In fact, studies show that these man-made materials are 500% better at blocking unwanted heat and cold than are wood doors.

What should I look for when I am buying a steel door?

You want to make sure, for one thing, that the door has all of the cutouts that you want. If you buy a solid door and then later decide that you want a window or a pet door, it is very difficult to cut these through.

At the very least, steel doors will come shipped with a factory-applied primer which is ready for manual painting by brush or spray gun. Others have an additional PVC vinyl layer adhered to the steel skin which gives the door a certain look or color, typically woodgrain. It should be noted that these PVC vinyl layers are hard to paint if you later decide that you want a different color.

Are they the same as fire doors?

Not necessarily. Even a wood door can be rated as a fire door. But steel doors do have a fire rating. Steel doors with a 20 gauge skin may be said to have a 20-minute fire rating. For specifics, consult the fire rating sticker on the door itself.

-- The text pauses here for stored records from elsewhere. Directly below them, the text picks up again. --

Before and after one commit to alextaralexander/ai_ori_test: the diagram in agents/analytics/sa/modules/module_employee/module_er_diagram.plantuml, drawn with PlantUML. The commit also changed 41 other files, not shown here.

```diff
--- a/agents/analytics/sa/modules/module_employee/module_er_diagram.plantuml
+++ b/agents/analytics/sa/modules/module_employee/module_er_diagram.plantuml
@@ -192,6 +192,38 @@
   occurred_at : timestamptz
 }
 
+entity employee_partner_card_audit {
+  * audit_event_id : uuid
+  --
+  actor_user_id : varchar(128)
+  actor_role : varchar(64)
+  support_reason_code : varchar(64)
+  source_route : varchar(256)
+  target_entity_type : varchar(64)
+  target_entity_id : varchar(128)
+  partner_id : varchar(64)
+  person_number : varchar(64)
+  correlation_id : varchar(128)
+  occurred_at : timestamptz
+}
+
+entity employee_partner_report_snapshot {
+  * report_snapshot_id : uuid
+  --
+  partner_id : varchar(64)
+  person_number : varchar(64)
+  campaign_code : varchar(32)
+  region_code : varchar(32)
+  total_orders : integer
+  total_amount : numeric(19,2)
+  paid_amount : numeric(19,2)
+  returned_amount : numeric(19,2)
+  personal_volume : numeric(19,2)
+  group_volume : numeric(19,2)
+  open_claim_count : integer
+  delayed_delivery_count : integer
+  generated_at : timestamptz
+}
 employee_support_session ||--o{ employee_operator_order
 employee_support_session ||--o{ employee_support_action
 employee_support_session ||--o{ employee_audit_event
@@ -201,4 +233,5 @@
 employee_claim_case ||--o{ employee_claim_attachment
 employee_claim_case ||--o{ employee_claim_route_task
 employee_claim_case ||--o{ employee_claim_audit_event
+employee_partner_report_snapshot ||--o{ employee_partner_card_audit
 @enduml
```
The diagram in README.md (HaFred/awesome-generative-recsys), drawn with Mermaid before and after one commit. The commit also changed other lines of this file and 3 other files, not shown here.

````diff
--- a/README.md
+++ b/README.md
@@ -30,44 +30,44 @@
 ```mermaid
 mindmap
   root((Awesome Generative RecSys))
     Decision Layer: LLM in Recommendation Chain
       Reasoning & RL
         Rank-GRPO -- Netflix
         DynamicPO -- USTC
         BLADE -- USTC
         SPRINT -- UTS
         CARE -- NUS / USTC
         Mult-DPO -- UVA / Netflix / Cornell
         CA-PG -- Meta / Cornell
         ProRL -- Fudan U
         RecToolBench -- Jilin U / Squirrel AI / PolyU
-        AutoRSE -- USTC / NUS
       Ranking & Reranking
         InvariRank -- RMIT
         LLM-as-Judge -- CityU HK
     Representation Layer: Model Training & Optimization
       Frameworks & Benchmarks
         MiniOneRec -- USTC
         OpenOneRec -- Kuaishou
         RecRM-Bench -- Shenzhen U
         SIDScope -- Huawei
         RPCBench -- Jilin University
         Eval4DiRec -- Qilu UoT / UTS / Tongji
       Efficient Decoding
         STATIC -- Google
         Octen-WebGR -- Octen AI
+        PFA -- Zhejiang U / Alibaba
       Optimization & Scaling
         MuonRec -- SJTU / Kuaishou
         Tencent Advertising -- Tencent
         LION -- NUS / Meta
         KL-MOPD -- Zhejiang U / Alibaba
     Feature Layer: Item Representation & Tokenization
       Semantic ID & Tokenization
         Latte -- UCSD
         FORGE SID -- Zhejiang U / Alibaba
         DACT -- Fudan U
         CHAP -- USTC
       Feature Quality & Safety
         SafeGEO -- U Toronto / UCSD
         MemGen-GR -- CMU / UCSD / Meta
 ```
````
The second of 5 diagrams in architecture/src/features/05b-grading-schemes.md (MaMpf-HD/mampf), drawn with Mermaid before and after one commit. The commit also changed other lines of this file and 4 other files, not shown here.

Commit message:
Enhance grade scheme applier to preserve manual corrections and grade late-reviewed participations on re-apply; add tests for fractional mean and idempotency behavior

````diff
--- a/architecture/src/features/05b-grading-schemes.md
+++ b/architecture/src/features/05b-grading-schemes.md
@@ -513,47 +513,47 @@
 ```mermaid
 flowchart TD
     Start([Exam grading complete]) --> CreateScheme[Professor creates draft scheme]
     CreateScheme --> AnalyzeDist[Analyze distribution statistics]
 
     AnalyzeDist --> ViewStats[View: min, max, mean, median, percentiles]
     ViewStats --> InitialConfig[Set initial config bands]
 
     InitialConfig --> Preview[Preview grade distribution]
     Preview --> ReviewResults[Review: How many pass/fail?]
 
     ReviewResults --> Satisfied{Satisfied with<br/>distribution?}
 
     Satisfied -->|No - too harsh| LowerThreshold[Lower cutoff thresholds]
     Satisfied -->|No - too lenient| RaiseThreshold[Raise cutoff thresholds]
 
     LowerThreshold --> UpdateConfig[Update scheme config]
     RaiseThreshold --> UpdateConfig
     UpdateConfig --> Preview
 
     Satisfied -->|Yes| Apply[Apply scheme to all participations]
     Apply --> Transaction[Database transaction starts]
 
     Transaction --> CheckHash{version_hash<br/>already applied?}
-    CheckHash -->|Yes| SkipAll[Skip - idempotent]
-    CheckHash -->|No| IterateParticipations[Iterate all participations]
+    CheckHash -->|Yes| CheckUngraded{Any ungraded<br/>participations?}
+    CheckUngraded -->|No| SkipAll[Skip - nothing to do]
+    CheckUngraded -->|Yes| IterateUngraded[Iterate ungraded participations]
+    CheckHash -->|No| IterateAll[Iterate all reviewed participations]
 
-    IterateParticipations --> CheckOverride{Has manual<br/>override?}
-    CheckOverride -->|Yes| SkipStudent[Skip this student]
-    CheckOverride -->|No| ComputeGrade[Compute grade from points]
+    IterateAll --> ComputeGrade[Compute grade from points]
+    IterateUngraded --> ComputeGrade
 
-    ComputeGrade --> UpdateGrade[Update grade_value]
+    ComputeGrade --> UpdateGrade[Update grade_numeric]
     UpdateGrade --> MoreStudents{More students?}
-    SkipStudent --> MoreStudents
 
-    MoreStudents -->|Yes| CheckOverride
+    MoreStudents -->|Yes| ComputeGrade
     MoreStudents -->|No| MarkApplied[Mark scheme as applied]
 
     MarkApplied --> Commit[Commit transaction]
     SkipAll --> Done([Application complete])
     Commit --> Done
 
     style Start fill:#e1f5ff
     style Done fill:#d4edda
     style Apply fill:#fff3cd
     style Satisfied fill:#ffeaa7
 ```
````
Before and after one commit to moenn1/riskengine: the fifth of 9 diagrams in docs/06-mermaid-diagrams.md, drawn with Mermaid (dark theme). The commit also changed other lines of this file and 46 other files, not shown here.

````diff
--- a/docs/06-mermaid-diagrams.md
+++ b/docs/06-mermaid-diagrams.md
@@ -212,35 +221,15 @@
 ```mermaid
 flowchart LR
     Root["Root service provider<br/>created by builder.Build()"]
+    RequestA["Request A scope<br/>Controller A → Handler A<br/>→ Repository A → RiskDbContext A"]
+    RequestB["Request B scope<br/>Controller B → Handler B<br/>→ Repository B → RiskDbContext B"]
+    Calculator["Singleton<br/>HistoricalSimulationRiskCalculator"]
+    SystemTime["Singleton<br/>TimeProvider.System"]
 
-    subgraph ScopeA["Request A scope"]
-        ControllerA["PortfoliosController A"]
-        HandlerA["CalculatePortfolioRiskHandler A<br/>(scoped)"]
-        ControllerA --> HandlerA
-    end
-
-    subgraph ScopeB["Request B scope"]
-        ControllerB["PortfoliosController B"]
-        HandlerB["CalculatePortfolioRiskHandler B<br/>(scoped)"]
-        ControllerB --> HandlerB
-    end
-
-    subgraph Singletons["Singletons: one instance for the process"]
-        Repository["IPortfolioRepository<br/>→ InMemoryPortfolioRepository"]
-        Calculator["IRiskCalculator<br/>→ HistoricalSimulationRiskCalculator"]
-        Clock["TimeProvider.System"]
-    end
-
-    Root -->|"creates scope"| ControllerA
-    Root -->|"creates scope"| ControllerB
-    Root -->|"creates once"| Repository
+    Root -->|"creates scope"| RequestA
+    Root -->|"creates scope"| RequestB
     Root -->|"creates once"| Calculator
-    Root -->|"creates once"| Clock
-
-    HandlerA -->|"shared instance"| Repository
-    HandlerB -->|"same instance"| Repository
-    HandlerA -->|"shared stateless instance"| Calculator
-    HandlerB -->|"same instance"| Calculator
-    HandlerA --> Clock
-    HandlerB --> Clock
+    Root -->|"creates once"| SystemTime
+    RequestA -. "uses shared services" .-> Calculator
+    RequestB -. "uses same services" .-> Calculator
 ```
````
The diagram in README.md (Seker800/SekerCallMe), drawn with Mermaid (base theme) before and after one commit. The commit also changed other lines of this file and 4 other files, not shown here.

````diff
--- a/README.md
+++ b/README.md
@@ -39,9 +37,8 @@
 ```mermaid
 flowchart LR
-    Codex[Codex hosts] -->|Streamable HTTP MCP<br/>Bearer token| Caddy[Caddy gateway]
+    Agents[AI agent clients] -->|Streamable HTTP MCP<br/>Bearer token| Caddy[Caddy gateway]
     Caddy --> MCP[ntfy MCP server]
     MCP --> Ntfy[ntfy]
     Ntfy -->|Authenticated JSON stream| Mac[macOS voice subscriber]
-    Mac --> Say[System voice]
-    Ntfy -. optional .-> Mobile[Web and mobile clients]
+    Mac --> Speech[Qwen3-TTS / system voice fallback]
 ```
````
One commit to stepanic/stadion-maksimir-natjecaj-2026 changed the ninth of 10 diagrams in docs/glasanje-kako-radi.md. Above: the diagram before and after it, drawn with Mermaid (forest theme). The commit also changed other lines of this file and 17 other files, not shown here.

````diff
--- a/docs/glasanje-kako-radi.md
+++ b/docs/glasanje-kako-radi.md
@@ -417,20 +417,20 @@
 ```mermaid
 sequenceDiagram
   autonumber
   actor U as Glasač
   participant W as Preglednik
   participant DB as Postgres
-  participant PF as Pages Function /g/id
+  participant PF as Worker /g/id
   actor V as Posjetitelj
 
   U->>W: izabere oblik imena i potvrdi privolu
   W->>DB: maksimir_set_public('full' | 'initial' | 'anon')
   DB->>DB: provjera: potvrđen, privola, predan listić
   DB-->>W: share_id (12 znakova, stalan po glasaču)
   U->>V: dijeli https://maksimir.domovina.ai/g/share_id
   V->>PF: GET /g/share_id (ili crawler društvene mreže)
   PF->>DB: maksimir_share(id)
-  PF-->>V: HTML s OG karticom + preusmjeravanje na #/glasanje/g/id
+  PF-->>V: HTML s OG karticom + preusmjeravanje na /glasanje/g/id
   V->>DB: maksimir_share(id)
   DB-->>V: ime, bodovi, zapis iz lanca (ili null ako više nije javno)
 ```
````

You should know that most building codes require that a fire-rated door is installed between the house and the garage.

Are there any downsides?

Of course.  Steel doors are difficult for the DIY homeowner to install due to their weight--but it can be done. One downside to steel doors is that they do not permit sanding and filling with wood putty in the event of scratches or dents.

If anything, you need to think of steel doors as being cousins to automobile bodies, because the way to fix dents in steel doors is to use auto body filler such as Bondo, and then sand down to a smooth, paintable surface.